A remit that wide allows for a steady, varied diet of maps: Frank has been writing about strange maps since 2006, published a book on the subject in 2009 and joined Big Think in 2010. Readers send in new material daily, and he keeps bumping in to cartography that is delightfully obscure, amazingly beautiful, shockingly partisan, and more.
It’s said that dogs end up looking like their masters. A similar alchemy seems at work between the shape of a country and its results on an economic graph called the Phillips Curve.
This particular diagram compares a map of Japan to its Phillips Curve. The plotted dots resemble a map of the Japanese archipelago, not just the general curvature of the island group but also some characteristics of the main islands.
\n* the ‘mainland’ island of Honshu and the north island Hokkaido are clearly distinguishable.
\n* Shikoku, the smallest of Japan’s four main islands, is also there – although it has switched shores to float around in the sea between mainland Japan and China.
\n* oversized and too far removed from Honshu, the southernmost island of Kyushu nevertheless is recognisable in the rorschach-like blotches closest to the graph’s axis.
The concordance is far from exact, but remarkable nonetheless: the ensemble of the rorschach-like blotches does resemble the Japanese archipelago. Even more bizarre is the fact that this similarity is not a singularity: apparently, the Phillips Curve for Canada looks a lot like… Canada. Or so they claim over at the quirky economics blog called Marginal Revolution. The link to the relevant entry there was kindly provided by Jas Ellis. As she is an economist and I’m not, I shall quote her liberally:\n
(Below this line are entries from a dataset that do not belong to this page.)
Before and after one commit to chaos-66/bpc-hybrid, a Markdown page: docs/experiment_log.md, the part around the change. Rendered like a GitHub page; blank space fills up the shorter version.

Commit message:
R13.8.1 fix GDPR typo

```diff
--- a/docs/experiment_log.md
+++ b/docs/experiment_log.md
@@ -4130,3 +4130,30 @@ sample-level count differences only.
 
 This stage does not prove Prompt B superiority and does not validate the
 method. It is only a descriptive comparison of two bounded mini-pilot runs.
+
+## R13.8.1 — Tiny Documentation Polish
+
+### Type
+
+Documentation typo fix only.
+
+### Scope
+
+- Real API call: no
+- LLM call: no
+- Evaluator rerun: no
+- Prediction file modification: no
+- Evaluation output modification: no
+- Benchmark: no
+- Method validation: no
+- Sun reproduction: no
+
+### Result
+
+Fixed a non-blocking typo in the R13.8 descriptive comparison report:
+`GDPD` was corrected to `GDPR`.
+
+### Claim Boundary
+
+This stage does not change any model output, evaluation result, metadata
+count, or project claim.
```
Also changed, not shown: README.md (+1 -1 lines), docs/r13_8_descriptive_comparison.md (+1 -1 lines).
"The Phillips Curve charts a historical regularity in which unemployment and inflation are negatively correlated. Each point records inflation and unemployment in a given year. Alban Phillips noticed the relation in 1958. For a while, it looked like governments might be able to reduce unemployment if they were prepared to suffer a slightly higher inflation rate."\n
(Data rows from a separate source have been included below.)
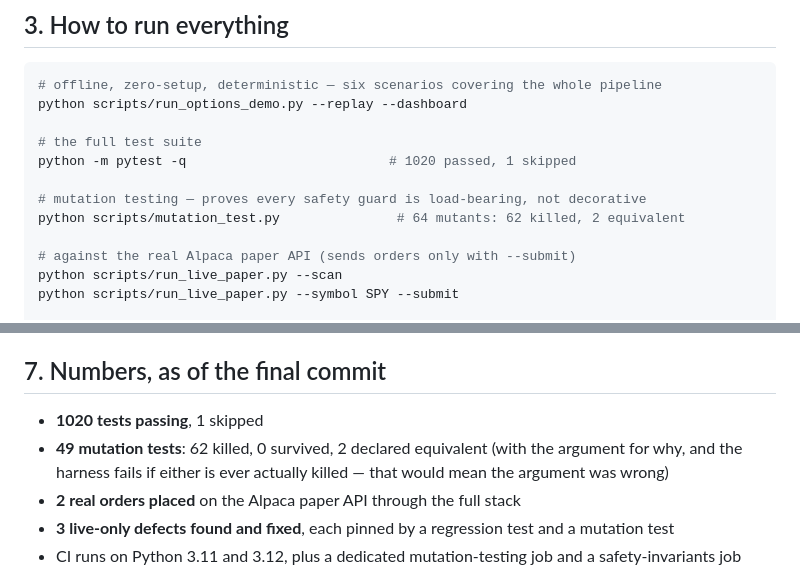
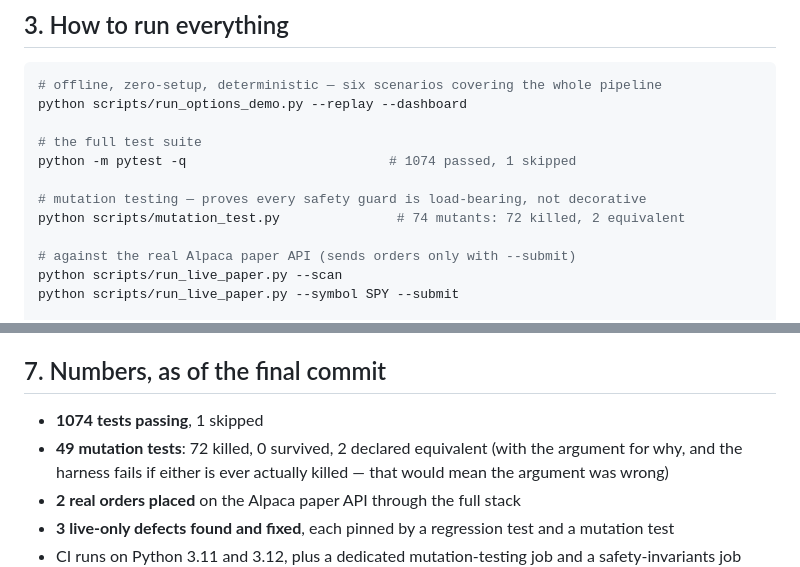
Before and after one commit to testerxma/Hackerthoneproject, a Markdown page: docs/SUBMISSION.md, 2 parts joined by grey strips. Drawn GitHub-style.

```diff
--- a/docs/SUBMISSION.md
+++ b/docs/SUBMISSION.md
@@ -41,10 +41,10 @@ pip install -e ".[live]"      # MCP broker transport
 python scripts/run_options_demo.py --replay --dashboard
 
 # the full test suite
-python -m pytest -q                          # 1020 passed, 1 skipped
+python -m pytest -q                          # 1074 passed, 1 skipped
 
 # mutation testing — proves every safety guard is load-bearing, not decorative
-python scripts/mutation_test.py               # 64 mutants: 62 killed, 2 equivalent
+python scripts/mutation_test.py               # 74 mutants: 72 killed, 2 equivalent
 
 # against the real Alpaca paper API (sends orders only with --submit)
 python scripts/run_live_paper.py --scan
@@ -160,8 +160,8 @@ object.
 
 ## 7. Numbers, as of the final commit
 
-- **1020 tests passing**, 1 skipped
-- **49 mutation tests**: 62 killed, 0 survived, 2 declared equivalent (with the
+- **1074 tests passing**, 1 skipped
+- **49 mutation tests**: 72 killed, 0 survived, 2 declared equivalent (with the
   argument for why, and the harness fails if either is ever actually killed —
   that would mean the argument was wrong)
 - **2 real orders placed** on the Alpaca paper API through the full stack
```
Also changed, not shown: README.md (+49 -5 lines), docs/ONE_PAGER.md (+2 -2 lines).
"However, this was not the case, as Edmund Phelps realised (and won a Nobel Prize for doing so). While the relationship might hold in the short run, long term (stable) unemployment is dependent on the overall structure of the economy, so higher inflation cannot have a long-term effect on unemployment. And when people’s expectations are taken into account, there isn’t even a short-term change in unemployment."
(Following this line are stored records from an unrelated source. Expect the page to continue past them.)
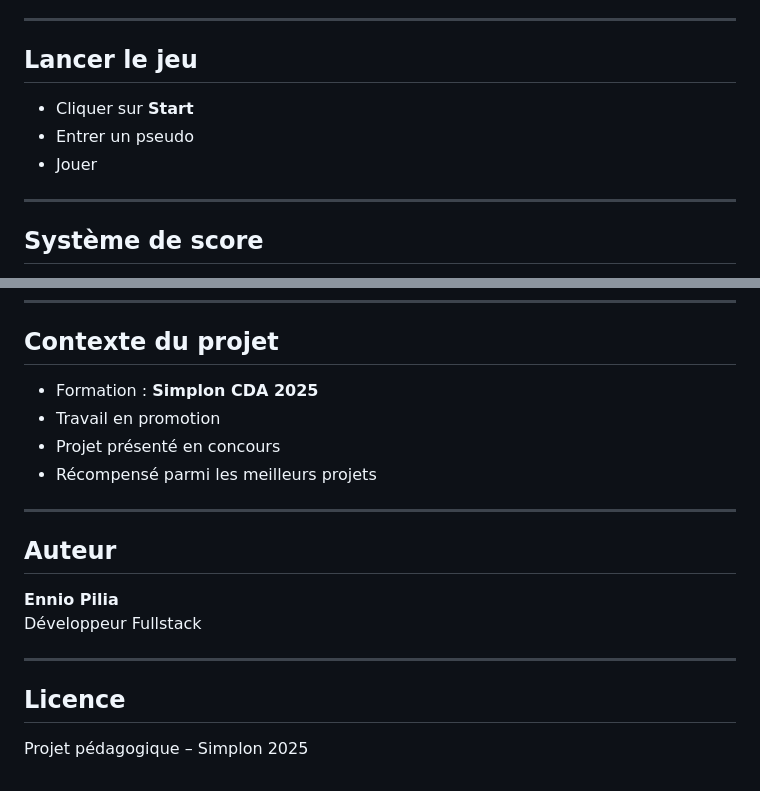
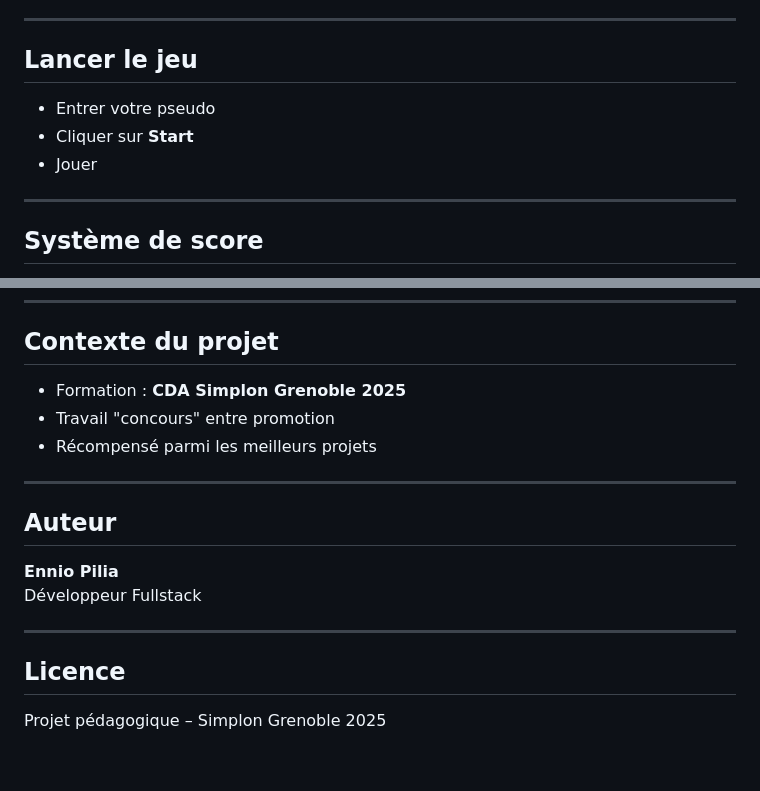
Before and after one commit to EnnioPilia/BubbleGame, a Markdown page: README.md, 2 parts joined by grey strips. GitHub-like rendering.

```diff
--- a/README.md
+++ b/README.md
@@ -157,9 +157,10 @@ index.html
 
 ## Lancer le jeu
 
+- Entrer votre pseudo
 - Cliquer sur **Start**
-- Entrer un pseudo
 - Jouer
+
 
 ---
 
@@ -193,9 +194,8 @@ Le jeu est entièrement responsive :
 
 ## Contexte du projet
 
-- Formation : **Simplon CDA 2025**
-- Travail en promotion
-- Projet présenté en concours
+- Formation : **CDA Simplon Grenoble 2025**
+- Travail "concours" entre promotion
 - Récompensé parmi les meilleurs projets
 
 ---
@@ -209,4 +209,4 @@ Développeur Fullstack
 
 ##  Licence
 
-Projet pédagogique – Simplon 2025
+Projet pédagogique – Simplon Grenoble 2025
```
"Interestingly, the Phillips curves for most modern economies no longer look the way they did in 1960. Any intervention on the base of this idea was doomed to fail by Phelps’s argument, as governments in the 1970s found. Now, modern monetary policy has improved so inflation is pretty stable, and the curve (for the US) has been almost horizontal since the mid-1980s — thus looking like the Marshall Islands, as the poster (of the Marginal Revolution entry) says. He is, however, referring to the famous economist Alfred Marshall, who had nothing (directly) to do with the Phillips curve!"\n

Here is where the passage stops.